### [Required work]
Quote all entries exactly, leaving pictures aside.

Change listing data
····················
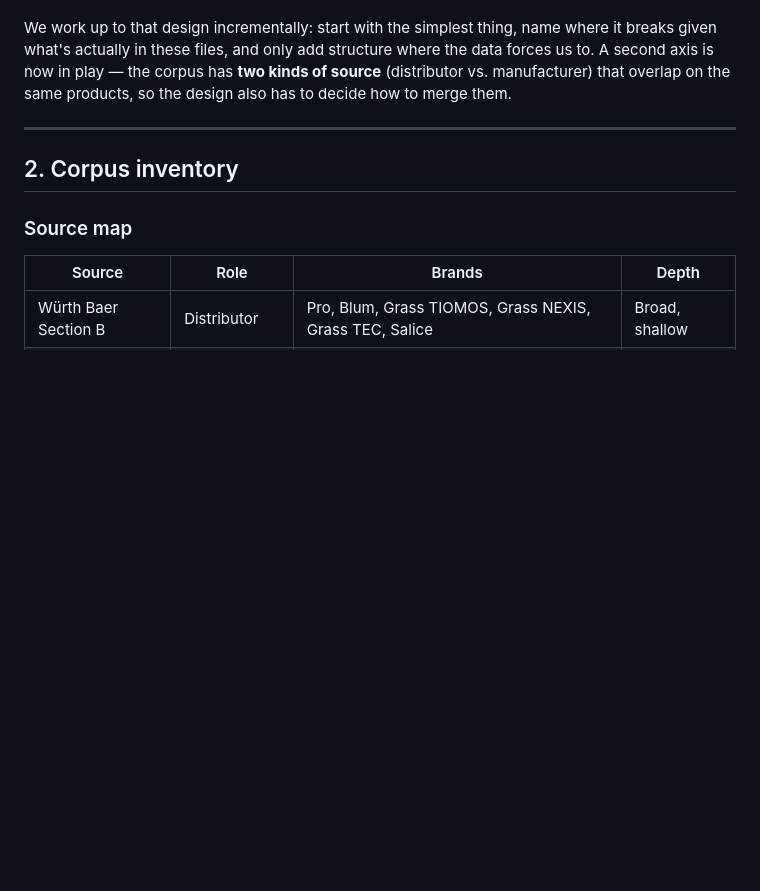
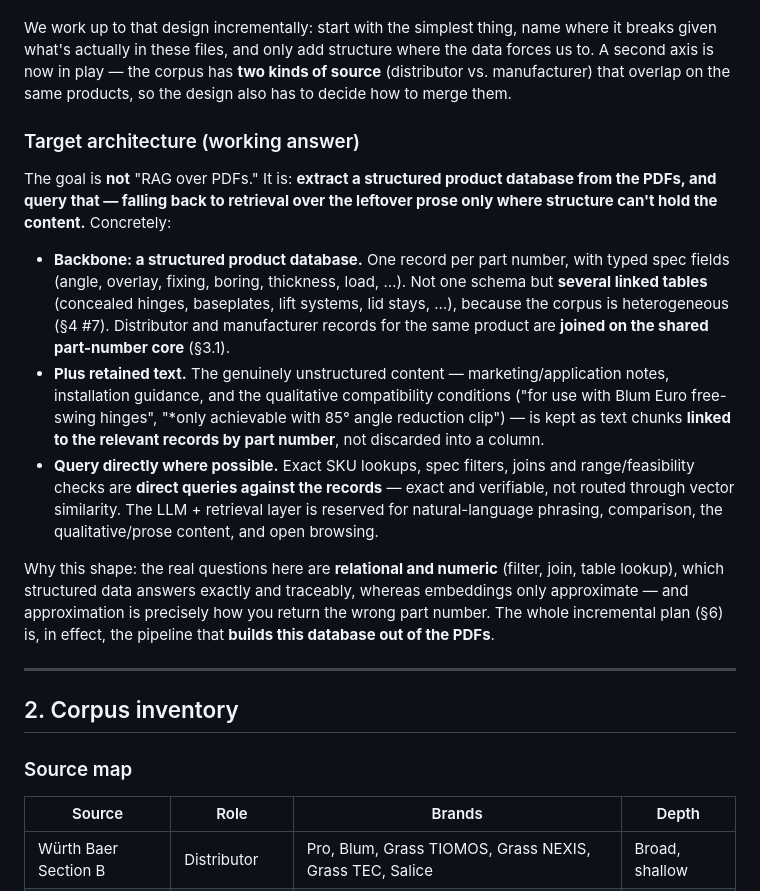
Before and after one commit to StephenDenisEdwards/window-project, a Markdown page: design-scratch/incremental_design_wurth.md, the part around the change. Rendered like a GitHub page; blank space fills up the shorter version.

Commit message:
docs: state structured-product-DB-plus-retained-text as the target architecture
Goal is not RAG over PDFs but extracting a structured product database (several
linked tables, joined on the part-number core) with unstructured prose retained
as linked text; exact lookups/filters/joins query the records directly, with the
LLM/retrieval layer reserved for phrasing, comparison, prose, and browse.

Co-Authored-By: Claude Opus 4.8 (1M context) <noreply@anthropic.com>

```diff
--- a/design-scratch/incremental_design_wurth.md
+++ b/design-scratch/incremental_design_wurth.md
@@ -30,6 +30,34 @@ breaks given what's actually in these files, and only add structure where the da
 forces us to. A second axis is now in play — the corpus has **two kinds of source**
 (distributor vs. manufacturer) that overlap on the same products, so the design also
 has to decide how to merge them.
+
+### Target architecture (working answer)
+
+The goal is **not** "RAG over PDFs." It is: **extract a structured product database
+from the PDFs, and query that — falling back to retrieval over the leftover prose only
+where structure can't hold the content.** Concretely:
+
+- **Backbone: a structured product database.** One record per part number, with typed
+  spec fields (angle, overlay, fixing, boring, thickness, load, …). Not one schema but
+  **several linked tables** (concealed hinges, baseplates, lift systems, lid stays, …),
+  because the corpus is heterogeneous (§4 #7). Distributor and manufacturer records for
+  the same product are **joined on the shared part-number core** (§3.1).
+- **Plus retained text.** The genuinely unstructured content — marketing/application
+  notes, installation guidance, and the qualitative compatibility conditions
+  ("for use with Blum Euro free-swing hinges", "*only achievable with 85° angle
+  reduction clip") — is kept as text chunks **linked to the relevant records by part
+  number**, not discarded into a column.
+- **Query directly where possible.** Exact SKU lookups, spec filters, joins and
+  range/feasibility checks are **direct queries against the records** — exact and
+  verifiable, not routed through vector similarity. The LLM + retrieval layer is
+  reserved for natural-language phrasing, comparison, the qualitative/prose content, and
+  open browsing.
+
+Why this shape: the real questions here are **relational and numeric** (filter, join,
+table lookup), which structured data answers exactly and traceably, whereas embeddings
+only approximate — and approximation is precisely how you return the wrong part number.
+The whole incremental plan (§6) is, in effect, the pipeline that **builds this database
+out of the PDFs**.
 
 ---
 
```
····················
### [Exercise solution]
Before and after one commit to StephenDenisEdwards/window-project, a Markdown page: design-scratch/incremental_design_wurth.md, the part around the change. Rendered like a GitHub page; blank space fills up the shorter version.

Commit message:
docs: state structured-product-DB-plus-retained-text as the target architecture
Goal is not RAG over PDFs but extracting a structured product database (several
linked tables, joined on the part-number core) with unstructured prose retained
as linked text; exact lookups/filters/joins query the records directly, with the
LLM/retrieval layer reserved for phrasing, comparison, prose, and browse.

Co-Authored-By: Claude Opus 4.8 (1M context) <noreply@anthropic.com>

```diff
--- a/design-scratch/incremental_design_wurth.md
+++ b/design-scratch/incremental_design_wurth.md
@@ -30,6 +30,34 @@ breaks given what's actually in these files, and only add structure where the da
 forces us to. A second axis is now in play — the corpus has **two kinds of source**
 (distributor vs. manufacturer) that overlap on the same products, so the design also
 has to decide how to merge them.
+
+### Target architecture (working answer)
+
+The goal is **not** "RAG over PDFs." It is: **extract a structured product database
+from the PDFs, and query that — falling back to retrieval over the leftover prose only
+where structure can't hold the content.** Concretely:
+
+- **Backbone: a structured product database.** One record per part number, with typed
+  spec fields (angle, overlay, fixing, boring, thickness, load, …). Not one schema but
+  **several linked tables** (concealed hinges, baseplates, lift systems, lid stays, …),
+  because the corpus is heterogeneous (§4 #7). Distributor and manufacturer records for
+  the same product are **joined on the shared part-number core** (§3.1).
+- **Plus retained text.** The genuinely unstructured content — marketing/application
+  notes, installation guidance, and the qualitative compatibility conditions
+  ("for use with Blum Euro free-swing hinges", "*only achievable with 85° angle
+  reduction clip") — is kept as text chunks **linked to the relevant records by part
+  number**, not discarded into a column.
+- **Query directly where possible.** Exact SKU lookups, spec filters, joins and
+  range/feasibility checks are **direct queries against the records** — exact and
+  verifiable, not routed through vector similarity. The LLM + retrieval layer is
+  reserved for natural-language phrasing, comparison, the qualitative/prose content, and
+  open browsing.
+
+Why this shape: the real questions here are **relational and numeric** (filter, join,
+table lookup), which structured data answers exactly and traceably, whereas embeddings
+only approximate — and approximation is precisely how you return the wrong part number.
+The whole incremental plan (§6) is, in effect, the pipeline that **builds this database
+out of the PDFs**.
 
 ---
 
```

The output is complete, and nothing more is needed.